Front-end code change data

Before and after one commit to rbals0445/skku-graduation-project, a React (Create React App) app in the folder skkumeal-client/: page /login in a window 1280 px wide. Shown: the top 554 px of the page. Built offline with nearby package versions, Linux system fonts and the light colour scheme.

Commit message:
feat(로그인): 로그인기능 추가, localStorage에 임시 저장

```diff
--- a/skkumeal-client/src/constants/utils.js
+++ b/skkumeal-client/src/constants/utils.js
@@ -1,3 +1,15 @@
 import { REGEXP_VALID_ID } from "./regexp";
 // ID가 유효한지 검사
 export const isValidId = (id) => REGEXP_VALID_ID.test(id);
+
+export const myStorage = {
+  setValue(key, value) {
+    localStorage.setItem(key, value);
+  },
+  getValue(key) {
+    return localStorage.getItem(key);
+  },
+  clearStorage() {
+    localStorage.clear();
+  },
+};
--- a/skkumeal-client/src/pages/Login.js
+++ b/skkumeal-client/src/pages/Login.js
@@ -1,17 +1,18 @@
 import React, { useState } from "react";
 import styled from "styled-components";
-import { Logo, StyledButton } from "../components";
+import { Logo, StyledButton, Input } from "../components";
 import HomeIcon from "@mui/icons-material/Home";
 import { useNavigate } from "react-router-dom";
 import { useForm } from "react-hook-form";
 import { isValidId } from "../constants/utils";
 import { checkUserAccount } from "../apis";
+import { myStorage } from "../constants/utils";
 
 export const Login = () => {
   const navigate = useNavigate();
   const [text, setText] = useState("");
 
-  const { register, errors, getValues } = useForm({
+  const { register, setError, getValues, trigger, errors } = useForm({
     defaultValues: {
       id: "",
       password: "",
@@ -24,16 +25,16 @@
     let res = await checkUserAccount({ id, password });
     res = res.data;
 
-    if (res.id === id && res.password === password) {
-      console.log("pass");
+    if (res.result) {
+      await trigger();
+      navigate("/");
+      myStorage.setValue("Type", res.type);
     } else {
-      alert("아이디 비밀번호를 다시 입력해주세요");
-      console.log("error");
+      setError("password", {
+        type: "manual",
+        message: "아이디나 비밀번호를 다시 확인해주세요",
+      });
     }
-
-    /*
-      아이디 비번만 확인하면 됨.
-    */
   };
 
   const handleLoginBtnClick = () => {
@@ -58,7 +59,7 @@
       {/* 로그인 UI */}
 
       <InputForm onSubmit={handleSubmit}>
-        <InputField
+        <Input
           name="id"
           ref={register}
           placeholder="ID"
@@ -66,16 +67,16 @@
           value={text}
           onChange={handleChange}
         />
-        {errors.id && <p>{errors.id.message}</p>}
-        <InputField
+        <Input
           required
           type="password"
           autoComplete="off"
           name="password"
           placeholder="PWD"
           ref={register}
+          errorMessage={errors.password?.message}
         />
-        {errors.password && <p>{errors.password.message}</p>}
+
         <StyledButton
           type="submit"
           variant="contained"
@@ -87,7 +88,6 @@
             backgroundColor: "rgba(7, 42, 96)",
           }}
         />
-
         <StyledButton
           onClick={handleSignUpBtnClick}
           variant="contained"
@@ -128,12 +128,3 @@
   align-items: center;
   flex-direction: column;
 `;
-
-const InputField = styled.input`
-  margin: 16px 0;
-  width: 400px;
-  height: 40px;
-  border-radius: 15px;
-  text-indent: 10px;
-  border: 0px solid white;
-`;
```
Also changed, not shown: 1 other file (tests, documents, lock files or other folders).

PROBLEM DESCRIPTION
The data above should be output exactly, with each line intact.

EXERCISE ANSWER
Before and after one commit to rbals0445/skku-graduation-project, a React (Create React App) app in the folder skkumeal-client/: page /login in a window 1280 px wide. Shown: the top 554 px of the page. Built offline with nearby package versions, Linux system fonts and the light colour scheme.

Commit message:
feat(로그인): 로그인기능 추가, localStorage에 임시 저장

```diff
--- a/skkumeal-client/src/constants/utils.js
+++ b/skkumeal-client/src/constants/utils.js
@@ -1,3 +1,15 @@
 import { REGEXP_VALID_ID } from "./regexp";
 // ID가 유효한지 검사
 export const isValidId = (id) => REGEXP_VALID_ID.test(id);
+
+export const myStorage = {
+  setValue(key, value) {
+    localStorage.setItem(key, value);
+  },
+  getValue(key) {
+    return localStorage.getItem(key);
+  },
+  clearStorage() {
+    localStorage.clear();
+  },
+};
--- a/skkumeal-client/src/pages/Login.js
+++ b/skkumeal-client/src/pages/Login.js
@@ -1,17 +1,18 @@
 import React, { useState } from "react";
 import styled from "styled-components";
-import { Logo, StyledButton } from "../components";
+import { Logo, StyledButton, Input } from "../components";
 import HomeIcon from "@mui/icons-material/Home";
 import { useNavigate } from "react-router-dom";
 import { useForm } from "react-hook-form";
 import { isValidId } from "../constants/utils";
 import { checkUserAccount } from "../apis";
+import { myStorage } from "../constants/utils";
 
 export const Login = () => {
   const navigate = useNavigate();
   const [text, setText] = useState("");
 
-  const { register, errors, getValues } = useForm({
+  const { register, setError, getValues, trigger, errors } = useForm({
     defaultValues: {
       id: "",
       password: "",
@@ -24,16 +25,16 @@
     let res = await checkUserAccount({ id, password });
     res = res.data;
 
-    if (res.id === id && res.password === password) {
-      console.log("pass");
+    if (res.result) {
+      await trigger();
+      navigate("/");
+      myStorage.setValue("Type", res.type);
     } else {
-      alert("아이디 비밀번호를 다시 입력해주세요");
-      console.log("error");
+      setError("password", {
+        type: "manual",
+        message: "아이디나 비밀번호를 다시 확인해주세요",
+      });
     }
-
-    /*
-      아이디 비번만 확인하면 됨.
-    */
   };
 
   const handleLoginBtnClick = () => {
@@ -58,7 +59,7 @@
       {/* 로그인 UI */}
 
       <InputForm onSubmit={handleSubmit}>
-        <InputField
+        <Input
           name="id"
           ref={register}
           placeholder="ID"
@@ -66,16 +67,16 @@
           value={text}
           onChange={handleChange}
         />
-        {errors.id && <p>{errors.id.message}</p>}
-        <InputField
+        <Input
           required
           type="password"
           autoComplete="off"
           name="password"
           placeholder="PWD"
           ref={register}
+          errorMessage={errors.password?.message}
         />
-        {errors.password && <p>{errors.password.message}</p>}
+
         <StyledButton
           type="submit"
           variant="contained"
@@ -87,7 +88,6 @@
             backgroundColor: "rgba(7, 42, 96)",
           }}
         />
-
         <StyledButton
           onClick={handleSignUpBtnClick}
           variant="contained"
@@ -128,12 +128,3 @@
   align-items: center;
   flex-direction: column;
 `;
-
-const InputField = styled.input`
-  margin: 16px 0;
-  width: 400px;
-  height: 40px;
-  border-radius: 15px;
-  text-indent: 10px;
-  border: 0px solid white;
-`;
```
Also changed, not shown: 1 other file (tests, documents, lock files or other folders).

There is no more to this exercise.